Source data:
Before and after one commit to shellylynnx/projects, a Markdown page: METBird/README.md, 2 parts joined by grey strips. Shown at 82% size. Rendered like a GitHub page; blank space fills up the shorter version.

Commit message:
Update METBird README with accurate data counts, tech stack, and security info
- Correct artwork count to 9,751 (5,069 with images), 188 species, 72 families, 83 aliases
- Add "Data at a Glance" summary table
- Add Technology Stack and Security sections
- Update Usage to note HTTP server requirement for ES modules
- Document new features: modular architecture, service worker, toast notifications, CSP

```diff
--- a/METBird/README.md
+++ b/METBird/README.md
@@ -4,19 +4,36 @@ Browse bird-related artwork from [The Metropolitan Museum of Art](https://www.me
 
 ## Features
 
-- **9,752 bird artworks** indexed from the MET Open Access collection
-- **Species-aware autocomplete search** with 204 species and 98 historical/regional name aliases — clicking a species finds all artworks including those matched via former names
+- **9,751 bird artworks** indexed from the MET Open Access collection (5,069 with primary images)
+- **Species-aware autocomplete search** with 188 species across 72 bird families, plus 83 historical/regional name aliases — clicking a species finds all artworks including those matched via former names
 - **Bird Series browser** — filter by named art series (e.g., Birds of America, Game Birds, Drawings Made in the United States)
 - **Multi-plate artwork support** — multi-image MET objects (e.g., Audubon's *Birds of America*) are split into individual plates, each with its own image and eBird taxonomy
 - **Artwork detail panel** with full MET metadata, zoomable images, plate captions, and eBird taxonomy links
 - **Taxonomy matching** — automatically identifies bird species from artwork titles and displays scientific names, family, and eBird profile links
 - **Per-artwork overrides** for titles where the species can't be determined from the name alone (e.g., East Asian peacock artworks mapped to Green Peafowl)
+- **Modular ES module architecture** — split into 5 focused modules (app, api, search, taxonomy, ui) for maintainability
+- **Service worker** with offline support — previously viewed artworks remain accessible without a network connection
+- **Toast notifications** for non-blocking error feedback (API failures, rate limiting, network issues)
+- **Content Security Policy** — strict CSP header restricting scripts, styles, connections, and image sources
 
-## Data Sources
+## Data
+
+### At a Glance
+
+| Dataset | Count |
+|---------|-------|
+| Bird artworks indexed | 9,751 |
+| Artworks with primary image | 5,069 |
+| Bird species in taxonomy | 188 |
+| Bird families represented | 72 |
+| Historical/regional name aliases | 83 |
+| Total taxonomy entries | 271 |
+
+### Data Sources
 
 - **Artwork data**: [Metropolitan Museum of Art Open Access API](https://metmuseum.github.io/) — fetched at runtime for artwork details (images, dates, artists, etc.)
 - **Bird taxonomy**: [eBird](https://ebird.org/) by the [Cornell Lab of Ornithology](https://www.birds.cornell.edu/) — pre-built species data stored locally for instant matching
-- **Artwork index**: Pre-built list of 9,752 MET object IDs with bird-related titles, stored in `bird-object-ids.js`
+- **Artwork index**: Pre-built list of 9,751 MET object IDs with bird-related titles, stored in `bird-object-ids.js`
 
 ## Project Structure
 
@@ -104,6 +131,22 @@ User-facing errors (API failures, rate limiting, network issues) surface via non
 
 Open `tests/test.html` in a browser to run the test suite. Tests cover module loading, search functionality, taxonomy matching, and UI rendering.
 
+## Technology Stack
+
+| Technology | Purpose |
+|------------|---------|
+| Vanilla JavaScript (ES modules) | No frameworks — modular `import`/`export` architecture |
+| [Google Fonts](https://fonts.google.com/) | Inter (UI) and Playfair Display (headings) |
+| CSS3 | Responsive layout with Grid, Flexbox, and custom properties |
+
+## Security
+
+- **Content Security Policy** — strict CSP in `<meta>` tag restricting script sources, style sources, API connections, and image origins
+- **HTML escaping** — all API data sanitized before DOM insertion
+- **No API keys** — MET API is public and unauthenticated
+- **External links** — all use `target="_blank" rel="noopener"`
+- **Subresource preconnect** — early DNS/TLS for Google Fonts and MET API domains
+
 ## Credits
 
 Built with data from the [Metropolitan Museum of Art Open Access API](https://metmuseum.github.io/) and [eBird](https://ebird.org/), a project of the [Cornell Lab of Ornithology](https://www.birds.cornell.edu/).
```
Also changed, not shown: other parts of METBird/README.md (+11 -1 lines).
...
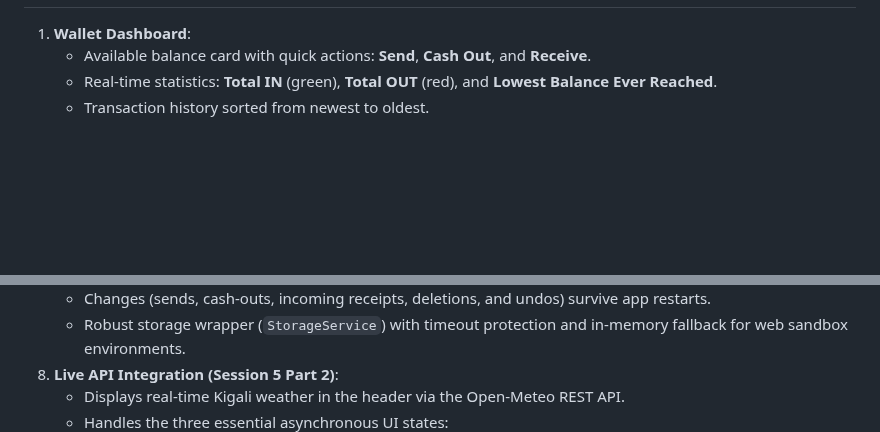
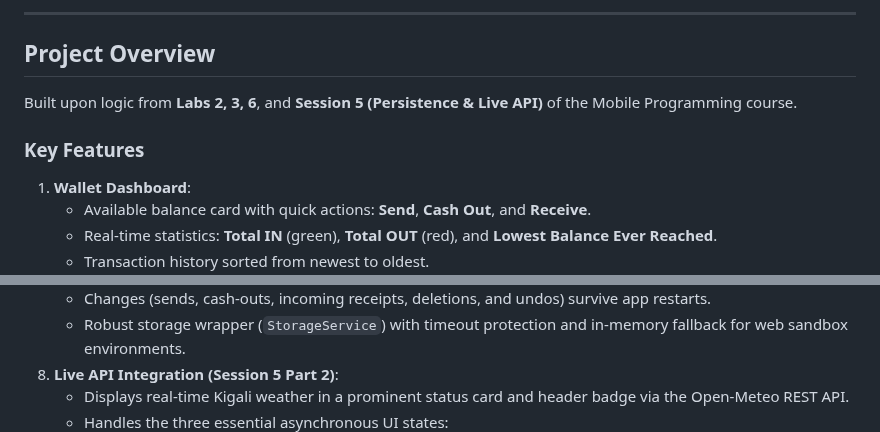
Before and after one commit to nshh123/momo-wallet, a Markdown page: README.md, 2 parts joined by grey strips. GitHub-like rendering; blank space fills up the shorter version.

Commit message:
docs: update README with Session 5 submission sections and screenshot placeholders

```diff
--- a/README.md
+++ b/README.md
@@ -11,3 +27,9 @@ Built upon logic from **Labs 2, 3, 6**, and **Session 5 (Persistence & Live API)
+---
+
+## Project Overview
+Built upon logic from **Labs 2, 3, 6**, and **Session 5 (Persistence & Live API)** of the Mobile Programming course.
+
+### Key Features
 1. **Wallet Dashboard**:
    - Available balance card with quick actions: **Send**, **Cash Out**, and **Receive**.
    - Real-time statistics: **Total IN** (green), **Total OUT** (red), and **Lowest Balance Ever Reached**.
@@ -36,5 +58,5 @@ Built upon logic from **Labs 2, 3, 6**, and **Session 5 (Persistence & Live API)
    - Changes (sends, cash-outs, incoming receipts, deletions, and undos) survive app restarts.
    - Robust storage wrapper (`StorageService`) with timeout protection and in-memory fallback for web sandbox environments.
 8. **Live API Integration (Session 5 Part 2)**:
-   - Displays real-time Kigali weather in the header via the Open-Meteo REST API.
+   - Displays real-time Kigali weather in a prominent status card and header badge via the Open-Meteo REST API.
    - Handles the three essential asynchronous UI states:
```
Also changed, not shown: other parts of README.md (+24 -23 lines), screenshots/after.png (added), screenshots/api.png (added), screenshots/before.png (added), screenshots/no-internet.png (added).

### Work task
What is needed is a verbatim copy of every line in the records above from the one containing "Before and after one commit to shellylynnx/projects, a" down to the one containing "- Update Usage", both included, and nothing more.

### Your response
Before and after one commit to shellylynnx/projects, a Markdown page: METBird/README.md, 2 parts joined by grey strips. Shown at 82% size. Rendered like a GitHub page; blank space fills up the shorter version.

Commit message:
Update METBird README with accurate data counts, tech stack, and security info
- Correct artwork count to 9,751 (5,069 with images), 188 species, 72 families, 83 aliases
- Add "Data at a Glance" summary table
- Add Technology Stack and Security sections
- Update Usage to note HTTP server requirement for ES modules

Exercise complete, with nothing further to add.